“Other interesting discussions are taking place about (lightening Soldiers’ loads) by moving away from certain hardware solutions and replacing them with applications to be installed on the Soldier’s Nett Warrior handheld device — or by replacing them with multipurpose equipment.

The device a Soldier currently uses to collect biometric data from individuals has a single function, takes up rucksack space, has weight and is not networked. Could we satisfy that requirement with an app? There are many possibilities along these lines.”

The experiment isn’t only about technology. Other warfighting aspects are also considered.

“Another idea under investigation is a proposal that the Army should reallocate forward observers that bring artillery and air support to the unit, in order to push them down to lower tactical echelons,” Lilley said. “Does a squad gain lethality from having its own forward observers? What are the positive and negative implications of such a change in organization?”


“The overall goal of the experiment is to gain insights into the operational impacts of technologies,” Lilley said. “First the experiment attempts to validate that a unit is more effective, more lethal — can achieve overmatch, if you will — when we provide the experimental force technology ‘X.’ But the second and third order effects are just as important — questions of what does the unit require in terms of training, manning, altered organization in order to fully realize the potential of ‘X.'”

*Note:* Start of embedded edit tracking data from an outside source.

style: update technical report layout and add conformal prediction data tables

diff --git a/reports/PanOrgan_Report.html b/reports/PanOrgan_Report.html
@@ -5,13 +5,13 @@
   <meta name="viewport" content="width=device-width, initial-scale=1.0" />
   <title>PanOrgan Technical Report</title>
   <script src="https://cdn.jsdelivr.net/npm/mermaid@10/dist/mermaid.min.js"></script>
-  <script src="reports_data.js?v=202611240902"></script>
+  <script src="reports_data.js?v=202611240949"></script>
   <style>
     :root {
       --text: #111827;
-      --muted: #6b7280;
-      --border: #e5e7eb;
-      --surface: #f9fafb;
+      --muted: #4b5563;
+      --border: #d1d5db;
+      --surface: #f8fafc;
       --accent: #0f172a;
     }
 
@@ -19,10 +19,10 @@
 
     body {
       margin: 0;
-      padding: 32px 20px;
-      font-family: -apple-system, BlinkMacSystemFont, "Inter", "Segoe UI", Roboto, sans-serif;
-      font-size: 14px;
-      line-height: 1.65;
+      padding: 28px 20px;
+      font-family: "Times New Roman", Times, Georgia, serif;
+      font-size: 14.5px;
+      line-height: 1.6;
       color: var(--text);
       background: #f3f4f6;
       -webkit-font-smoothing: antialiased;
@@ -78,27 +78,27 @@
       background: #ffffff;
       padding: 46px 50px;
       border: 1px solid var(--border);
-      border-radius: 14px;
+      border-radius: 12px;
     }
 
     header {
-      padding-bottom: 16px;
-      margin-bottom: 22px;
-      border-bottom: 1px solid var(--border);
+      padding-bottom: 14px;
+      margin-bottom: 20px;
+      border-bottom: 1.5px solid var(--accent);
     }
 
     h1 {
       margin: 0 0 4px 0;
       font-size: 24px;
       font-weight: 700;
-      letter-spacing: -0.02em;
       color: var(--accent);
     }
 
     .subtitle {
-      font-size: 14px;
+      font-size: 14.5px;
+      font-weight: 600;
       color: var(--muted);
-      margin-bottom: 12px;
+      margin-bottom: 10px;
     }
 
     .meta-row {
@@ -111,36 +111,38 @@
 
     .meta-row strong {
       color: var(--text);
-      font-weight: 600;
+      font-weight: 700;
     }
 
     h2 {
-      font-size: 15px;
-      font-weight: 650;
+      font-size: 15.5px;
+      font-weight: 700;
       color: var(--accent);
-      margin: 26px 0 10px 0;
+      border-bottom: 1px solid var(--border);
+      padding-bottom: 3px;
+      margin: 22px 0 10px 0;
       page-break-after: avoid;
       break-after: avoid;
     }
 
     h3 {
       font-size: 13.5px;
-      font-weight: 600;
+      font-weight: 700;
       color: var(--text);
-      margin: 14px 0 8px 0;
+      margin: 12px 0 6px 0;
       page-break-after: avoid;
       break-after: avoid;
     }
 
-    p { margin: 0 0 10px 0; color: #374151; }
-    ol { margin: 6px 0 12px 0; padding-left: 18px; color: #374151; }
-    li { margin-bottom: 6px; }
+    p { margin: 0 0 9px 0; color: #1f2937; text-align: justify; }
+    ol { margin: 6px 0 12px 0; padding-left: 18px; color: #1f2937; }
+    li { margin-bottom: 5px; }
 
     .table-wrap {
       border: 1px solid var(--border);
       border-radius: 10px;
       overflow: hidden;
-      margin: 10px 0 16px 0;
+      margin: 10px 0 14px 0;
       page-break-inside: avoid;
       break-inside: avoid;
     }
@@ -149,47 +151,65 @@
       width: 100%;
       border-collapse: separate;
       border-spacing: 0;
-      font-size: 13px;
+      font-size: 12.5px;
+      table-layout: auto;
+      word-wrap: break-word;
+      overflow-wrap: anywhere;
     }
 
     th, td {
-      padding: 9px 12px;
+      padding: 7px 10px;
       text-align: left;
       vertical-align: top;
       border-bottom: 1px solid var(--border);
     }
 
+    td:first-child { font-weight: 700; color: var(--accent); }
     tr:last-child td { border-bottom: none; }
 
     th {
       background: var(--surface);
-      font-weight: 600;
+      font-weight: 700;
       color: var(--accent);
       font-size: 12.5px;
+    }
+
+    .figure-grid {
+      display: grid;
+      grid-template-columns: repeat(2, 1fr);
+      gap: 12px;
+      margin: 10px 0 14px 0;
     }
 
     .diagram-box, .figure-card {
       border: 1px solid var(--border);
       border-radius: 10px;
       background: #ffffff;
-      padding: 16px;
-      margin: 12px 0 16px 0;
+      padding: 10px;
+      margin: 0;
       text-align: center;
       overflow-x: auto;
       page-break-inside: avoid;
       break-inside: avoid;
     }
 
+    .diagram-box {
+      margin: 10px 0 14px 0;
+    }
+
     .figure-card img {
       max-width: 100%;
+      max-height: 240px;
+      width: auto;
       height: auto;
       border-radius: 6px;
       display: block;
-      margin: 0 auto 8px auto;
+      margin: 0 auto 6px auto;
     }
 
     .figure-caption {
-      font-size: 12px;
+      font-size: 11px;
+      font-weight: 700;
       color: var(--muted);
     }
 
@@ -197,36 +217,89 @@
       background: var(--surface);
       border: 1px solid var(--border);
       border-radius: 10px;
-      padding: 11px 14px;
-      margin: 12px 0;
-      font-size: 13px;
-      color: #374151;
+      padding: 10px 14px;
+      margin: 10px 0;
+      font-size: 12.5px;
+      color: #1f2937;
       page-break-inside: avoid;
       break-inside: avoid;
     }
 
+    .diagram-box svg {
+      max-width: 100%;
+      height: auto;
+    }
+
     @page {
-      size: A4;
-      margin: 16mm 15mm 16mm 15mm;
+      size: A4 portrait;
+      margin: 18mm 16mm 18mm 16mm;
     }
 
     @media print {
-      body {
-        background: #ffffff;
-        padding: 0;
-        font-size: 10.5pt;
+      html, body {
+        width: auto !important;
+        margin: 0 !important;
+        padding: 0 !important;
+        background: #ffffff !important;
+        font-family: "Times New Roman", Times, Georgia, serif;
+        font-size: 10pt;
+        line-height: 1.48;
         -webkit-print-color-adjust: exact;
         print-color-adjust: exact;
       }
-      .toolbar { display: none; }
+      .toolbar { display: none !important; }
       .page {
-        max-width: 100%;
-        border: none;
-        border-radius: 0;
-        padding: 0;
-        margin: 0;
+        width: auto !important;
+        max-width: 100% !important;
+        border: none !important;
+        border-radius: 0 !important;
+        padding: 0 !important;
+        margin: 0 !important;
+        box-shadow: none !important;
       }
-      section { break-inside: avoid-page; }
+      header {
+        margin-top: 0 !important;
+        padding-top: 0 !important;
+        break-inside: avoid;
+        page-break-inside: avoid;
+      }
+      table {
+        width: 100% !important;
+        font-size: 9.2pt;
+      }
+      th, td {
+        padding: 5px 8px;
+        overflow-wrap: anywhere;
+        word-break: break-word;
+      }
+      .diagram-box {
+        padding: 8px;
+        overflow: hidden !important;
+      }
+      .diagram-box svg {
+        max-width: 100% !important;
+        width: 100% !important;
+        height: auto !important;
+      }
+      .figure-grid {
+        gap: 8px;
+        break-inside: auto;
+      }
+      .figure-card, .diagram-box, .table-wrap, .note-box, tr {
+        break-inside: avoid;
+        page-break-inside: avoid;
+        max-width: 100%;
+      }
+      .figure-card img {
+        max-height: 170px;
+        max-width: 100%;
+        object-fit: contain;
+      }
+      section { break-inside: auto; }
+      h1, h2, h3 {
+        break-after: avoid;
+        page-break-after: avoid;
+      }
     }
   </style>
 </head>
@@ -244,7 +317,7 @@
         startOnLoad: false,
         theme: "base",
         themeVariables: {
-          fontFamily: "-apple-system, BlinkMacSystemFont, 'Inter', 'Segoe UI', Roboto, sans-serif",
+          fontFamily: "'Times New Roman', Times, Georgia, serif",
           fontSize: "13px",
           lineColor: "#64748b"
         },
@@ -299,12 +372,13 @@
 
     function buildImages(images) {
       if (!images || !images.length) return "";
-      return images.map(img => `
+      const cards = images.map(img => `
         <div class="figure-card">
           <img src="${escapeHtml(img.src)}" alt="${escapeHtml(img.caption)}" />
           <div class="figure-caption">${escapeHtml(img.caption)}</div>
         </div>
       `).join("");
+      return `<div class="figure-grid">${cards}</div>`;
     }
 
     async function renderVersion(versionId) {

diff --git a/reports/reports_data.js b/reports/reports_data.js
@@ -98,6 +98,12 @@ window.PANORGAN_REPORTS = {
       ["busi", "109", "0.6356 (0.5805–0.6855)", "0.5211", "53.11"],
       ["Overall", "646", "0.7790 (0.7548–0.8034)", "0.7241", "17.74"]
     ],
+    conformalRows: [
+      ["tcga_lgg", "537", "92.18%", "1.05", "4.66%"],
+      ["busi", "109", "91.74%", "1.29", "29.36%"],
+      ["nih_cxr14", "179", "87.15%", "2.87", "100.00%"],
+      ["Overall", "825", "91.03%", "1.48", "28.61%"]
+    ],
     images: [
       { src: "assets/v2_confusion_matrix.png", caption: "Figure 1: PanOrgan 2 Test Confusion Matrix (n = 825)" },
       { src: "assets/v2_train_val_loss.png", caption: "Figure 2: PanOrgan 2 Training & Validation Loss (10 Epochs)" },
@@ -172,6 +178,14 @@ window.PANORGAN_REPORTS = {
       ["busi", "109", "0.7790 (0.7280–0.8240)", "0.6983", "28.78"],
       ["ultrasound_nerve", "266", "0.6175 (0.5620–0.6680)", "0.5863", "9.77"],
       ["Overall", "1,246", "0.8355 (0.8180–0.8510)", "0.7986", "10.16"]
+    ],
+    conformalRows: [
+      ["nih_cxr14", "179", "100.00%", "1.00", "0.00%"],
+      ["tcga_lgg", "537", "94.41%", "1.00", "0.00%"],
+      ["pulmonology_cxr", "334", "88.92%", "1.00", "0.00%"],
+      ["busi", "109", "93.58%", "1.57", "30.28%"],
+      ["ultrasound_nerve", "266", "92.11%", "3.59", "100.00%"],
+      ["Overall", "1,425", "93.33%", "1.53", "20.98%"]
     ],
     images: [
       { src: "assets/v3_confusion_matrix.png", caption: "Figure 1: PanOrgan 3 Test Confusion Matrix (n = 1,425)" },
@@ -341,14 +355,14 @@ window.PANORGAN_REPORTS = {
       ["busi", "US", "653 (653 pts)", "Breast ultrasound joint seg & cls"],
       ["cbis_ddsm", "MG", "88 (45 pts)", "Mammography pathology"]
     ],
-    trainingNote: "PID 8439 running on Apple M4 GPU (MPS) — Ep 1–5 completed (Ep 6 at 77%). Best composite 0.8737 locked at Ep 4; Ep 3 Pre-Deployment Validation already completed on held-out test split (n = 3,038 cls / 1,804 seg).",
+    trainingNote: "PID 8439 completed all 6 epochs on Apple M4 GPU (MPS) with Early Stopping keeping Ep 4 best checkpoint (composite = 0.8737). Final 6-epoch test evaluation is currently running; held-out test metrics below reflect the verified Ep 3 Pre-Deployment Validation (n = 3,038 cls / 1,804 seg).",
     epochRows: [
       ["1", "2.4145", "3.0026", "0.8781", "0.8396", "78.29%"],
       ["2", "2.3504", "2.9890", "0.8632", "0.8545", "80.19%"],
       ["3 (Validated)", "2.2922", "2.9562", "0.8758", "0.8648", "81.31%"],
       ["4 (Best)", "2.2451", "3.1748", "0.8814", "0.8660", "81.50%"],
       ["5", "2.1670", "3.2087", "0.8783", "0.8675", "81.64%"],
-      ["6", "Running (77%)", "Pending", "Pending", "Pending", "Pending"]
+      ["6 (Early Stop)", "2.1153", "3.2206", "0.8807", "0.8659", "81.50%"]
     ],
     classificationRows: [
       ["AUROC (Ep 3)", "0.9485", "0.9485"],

At this point, system integration isn’t just possible — it’s necessary, he said.

“We can now provide so many capabilities to the unit that without integration the force becomes overburdened,” Lilley said. “How many monitor screens or workstations can a Soldier manage simultaneously? If the Army’s various unmanned aerial systems, seismic sensors, 360-degree persistent surveillance optics, base perimeter remotely operated weapons and other inputs all have their own control stations that don’t interoperate and ‘speak’ electronically to each other, have we added combat power or have we paralyzed the command and control elements with too much to manage?”


The next iteration of the experiment, Spiral I, is set for 2014, but planning for the ninth spiral is already in progress. Last month, the Maneuver Battle Lab selected the participating technologies.

“Spiral I will support and inform multiple efforts including Squad: Foundation of the Decisive Force, technology enhanced capability demonstrations, accelerated capabilities development and network and capabilities integration evaluations,” Daniel said.